Could you return every line of the records below that contains the word "Check"?

### Supplied material:
──────
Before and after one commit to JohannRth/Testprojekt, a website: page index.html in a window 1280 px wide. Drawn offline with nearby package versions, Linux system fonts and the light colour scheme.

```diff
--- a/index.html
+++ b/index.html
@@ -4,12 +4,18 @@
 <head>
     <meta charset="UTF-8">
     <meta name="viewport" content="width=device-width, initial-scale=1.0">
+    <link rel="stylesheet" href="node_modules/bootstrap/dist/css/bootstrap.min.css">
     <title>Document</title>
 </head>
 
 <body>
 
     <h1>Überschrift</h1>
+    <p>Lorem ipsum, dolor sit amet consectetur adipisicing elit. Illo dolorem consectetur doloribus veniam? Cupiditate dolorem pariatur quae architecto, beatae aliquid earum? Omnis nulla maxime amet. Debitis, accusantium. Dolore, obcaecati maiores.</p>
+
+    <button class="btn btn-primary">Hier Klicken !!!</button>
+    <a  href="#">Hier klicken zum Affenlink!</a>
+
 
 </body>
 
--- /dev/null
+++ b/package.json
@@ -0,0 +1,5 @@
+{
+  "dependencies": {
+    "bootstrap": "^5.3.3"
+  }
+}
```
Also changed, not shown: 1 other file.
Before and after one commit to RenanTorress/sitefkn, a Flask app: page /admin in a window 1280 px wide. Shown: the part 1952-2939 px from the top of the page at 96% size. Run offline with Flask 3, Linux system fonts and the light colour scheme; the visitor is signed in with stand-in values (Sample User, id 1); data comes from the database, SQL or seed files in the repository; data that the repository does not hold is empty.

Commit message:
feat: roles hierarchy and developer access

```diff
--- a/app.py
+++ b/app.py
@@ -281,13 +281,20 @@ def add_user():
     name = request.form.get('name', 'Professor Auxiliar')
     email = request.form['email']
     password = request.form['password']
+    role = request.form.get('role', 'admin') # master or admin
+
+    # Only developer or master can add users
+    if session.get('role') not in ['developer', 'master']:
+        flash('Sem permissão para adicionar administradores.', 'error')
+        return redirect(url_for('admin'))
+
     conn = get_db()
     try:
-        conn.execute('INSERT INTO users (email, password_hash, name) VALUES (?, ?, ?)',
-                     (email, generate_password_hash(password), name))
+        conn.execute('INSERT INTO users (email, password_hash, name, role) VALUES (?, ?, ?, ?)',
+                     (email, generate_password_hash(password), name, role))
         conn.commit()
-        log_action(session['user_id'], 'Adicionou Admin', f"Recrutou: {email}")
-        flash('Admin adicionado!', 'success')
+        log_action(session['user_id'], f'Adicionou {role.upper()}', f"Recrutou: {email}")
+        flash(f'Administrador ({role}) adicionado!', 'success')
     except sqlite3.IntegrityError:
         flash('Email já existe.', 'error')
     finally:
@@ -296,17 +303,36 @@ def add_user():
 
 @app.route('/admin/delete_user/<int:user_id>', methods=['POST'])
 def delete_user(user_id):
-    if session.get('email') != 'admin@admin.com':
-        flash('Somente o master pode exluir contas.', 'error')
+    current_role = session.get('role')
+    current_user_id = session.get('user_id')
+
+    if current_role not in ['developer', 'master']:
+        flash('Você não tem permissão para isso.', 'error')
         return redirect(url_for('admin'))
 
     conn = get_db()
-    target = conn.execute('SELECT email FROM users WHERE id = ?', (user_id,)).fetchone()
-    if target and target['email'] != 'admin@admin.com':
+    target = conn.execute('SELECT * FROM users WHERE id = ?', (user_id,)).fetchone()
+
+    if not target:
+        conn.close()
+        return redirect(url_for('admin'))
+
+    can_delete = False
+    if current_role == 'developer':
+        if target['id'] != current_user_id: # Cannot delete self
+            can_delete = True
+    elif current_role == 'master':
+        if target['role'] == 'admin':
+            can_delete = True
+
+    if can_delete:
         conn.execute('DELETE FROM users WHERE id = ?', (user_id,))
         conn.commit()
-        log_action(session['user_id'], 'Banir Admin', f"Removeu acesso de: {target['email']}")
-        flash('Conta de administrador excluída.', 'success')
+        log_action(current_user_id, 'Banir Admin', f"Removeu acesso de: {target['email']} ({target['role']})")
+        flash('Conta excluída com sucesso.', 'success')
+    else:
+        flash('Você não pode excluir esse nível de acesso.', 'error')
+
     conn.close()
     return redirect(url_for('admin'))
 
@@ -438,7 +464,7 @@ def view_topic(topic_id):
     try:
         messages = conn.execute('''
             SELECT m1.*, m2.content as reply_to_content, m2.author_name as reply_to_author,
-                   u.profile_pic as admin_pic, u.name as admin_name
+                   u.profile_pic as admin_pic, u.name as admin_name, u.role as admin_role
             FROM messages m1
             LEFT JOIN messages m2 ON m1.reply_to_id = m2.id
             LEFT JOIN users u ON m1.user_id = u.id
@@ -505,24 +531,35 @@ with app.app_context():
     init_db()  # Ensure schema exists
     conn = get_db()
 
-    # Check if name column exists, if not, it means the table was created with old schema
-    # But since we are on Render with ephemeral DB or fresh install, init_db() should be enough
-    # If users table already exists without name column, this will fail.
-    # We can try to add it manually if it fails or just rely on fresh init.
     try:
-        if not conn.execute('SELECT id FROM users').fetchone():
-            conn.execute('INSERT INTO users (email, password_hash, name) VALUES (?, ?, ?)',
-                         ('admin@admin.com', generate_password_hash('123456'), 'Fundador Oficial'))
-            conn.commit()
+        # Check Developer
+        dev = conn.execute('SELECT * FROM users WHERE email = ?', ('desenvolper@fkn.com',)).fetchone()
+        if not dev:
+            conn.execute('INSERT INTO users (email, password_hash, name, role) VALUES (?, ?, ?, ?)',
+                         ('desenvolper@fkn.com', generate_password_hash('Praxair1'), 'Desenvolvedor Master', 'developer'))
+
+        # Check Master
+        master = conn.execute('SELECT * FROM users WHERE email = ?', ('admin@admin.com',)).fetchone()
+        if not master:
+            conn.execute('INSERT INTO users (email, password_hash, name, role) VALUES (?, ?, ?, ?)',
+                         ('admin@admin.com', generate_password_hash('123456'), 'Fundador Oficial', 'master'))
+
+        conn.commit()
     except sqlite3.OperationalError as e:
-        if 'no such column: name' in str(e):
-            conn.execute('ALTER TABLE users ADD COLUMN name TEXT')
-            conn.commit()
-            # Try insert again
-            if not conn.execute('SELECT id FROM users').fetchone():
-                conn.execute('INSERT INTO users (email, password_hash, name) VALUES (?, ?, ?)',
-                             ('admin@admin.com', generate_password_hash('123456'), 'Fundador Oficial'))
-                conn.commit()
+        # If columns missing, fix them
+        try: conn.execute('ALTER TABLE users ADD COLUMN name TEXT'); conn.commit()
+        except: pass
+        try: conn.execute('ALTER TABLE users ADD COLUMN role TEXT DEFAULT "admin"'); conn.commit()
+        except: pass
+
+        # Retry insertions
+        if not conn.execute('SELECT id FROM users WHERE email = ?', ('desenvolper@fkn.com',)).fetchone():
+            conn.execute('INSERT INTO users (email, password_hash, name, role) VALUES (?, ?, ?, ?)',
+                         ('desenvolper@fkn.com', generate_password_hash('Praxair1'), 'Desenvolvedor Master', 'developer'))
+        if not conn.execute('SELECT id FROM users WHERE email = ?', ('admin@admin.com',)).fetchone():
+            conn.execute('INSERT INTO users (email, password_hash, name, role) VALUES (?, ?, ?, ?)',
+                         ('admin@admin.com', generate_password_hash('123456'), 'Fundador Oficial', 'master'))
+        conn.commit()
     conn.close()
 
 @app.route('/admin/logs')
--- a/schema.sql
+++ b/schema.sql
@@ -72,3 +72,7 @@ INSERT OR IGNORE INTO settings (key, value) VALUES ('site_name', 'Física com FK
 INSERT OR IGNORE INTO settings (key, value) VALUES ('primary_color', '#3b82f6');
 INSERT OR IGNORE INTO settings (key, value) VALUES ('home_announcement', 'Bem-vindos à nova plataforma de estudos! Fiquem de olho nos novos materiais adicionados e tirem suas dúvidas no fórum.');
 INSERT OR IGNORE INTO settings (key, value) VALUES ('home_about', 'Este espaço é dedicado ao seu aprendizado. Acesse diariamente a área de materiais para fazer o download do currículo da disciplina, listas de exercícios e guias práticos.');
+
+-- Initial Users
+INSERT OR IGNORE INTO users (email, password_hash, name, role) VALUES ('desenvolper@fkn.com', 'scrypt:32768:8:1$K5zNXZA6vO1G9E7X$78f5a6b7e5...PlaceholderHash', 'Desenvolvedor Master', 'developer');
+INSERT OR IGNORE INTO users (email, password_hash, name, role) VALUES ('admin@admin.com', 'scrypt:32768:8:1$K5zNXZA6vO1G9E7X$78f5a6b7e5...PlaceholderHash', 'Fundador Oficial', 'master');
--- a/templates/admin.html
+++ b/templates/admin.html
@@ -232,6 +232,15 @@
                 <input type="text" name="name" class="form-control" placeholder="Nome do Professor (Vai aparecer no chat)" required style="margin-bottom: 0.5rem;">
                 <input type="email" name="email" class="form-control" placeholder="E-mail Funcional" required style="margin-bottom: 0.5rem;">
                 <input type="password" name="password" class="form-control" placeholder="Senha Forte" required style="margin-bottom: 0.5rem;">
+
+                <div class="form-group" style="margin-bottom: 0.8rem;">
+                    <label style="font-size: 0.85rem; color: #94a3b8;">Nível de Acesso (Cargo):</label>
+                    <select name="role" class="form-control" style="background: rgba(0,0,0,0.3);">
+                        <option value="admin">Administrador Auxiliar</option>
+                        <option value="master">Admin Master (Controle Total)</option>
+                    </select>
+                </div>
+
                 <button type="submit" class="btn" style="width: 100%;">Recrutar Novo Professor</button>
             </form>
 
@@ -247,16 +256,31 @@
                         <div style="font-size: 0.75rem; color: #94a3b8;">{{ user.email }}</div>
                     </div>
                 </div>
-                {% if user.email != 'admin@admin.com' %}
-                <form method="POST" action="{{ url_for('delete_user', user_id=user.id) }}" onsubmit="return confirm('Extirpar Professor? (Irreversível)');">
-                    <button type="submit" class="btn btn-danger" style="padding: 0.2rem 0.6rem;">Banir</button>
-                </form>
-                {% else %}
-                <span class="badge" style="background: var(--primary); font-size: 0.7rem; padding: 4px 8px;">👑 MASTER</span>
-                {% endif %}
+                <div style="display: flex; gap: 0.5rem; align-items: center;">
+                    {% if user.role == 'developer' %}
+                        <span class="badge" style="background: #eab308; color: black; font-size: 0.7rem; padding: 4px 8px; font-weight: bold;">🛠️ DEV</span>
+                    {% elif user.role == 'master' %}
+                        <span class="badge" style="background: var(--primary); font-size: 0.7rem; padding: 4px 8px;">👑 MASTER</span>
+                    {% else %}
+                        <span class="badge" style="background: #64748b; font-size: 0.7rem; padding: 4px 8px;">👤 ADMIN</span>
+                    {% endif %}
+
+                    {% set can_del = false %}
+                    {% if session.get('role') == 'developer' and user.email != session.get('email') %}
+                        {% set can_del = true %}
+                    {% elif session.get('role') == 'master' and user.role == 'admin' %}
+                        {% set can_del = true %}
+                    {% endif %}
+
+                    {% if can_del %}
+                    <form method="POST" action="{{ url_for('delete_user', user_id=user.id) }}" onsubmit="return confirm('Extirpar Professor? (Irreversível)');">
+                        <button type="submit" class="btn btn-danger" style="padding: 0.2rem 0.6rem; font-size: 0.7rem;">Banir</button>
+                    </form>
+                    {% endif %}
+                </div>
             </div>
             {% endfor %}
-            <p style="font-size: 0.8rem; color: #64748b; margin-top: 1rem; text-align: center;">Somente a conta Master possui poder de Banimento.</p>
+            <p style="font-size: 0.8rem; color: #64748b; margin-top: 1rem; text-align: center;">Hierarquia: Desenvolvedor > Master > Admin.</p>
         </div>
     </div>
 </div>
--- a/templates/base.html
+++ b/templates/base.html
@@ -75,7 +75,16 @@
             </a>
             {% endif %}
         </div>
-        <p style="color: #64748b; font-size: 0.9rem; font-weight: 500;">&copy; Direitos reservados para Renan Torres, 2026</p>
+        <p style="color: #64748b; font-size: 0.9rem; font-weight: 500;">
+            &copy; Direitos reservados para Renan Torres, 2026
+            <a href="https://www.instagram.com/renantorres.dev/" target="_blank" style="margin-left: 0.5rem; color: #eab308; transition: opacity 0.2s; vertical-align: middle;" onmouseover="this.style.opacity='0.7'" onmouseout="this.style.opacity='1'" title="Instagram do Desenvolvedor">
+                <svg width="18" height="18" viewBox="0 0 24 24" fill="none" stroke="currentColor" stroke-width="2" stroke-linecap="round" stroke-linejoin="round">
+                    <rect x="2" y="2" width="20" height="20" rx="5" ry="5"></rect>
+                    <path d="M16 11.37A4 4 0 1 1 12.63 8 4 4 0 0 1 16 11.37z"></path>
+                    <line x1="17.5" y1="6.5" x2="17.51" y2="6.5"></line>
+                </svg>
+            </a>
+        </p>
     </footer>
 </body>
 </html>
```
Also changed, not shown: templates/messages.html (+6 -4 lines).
──────
### Output for this task:
-    # Check if name column exists, if not, it means the table was created with old schema
+        # Check Developer
+        # Check Master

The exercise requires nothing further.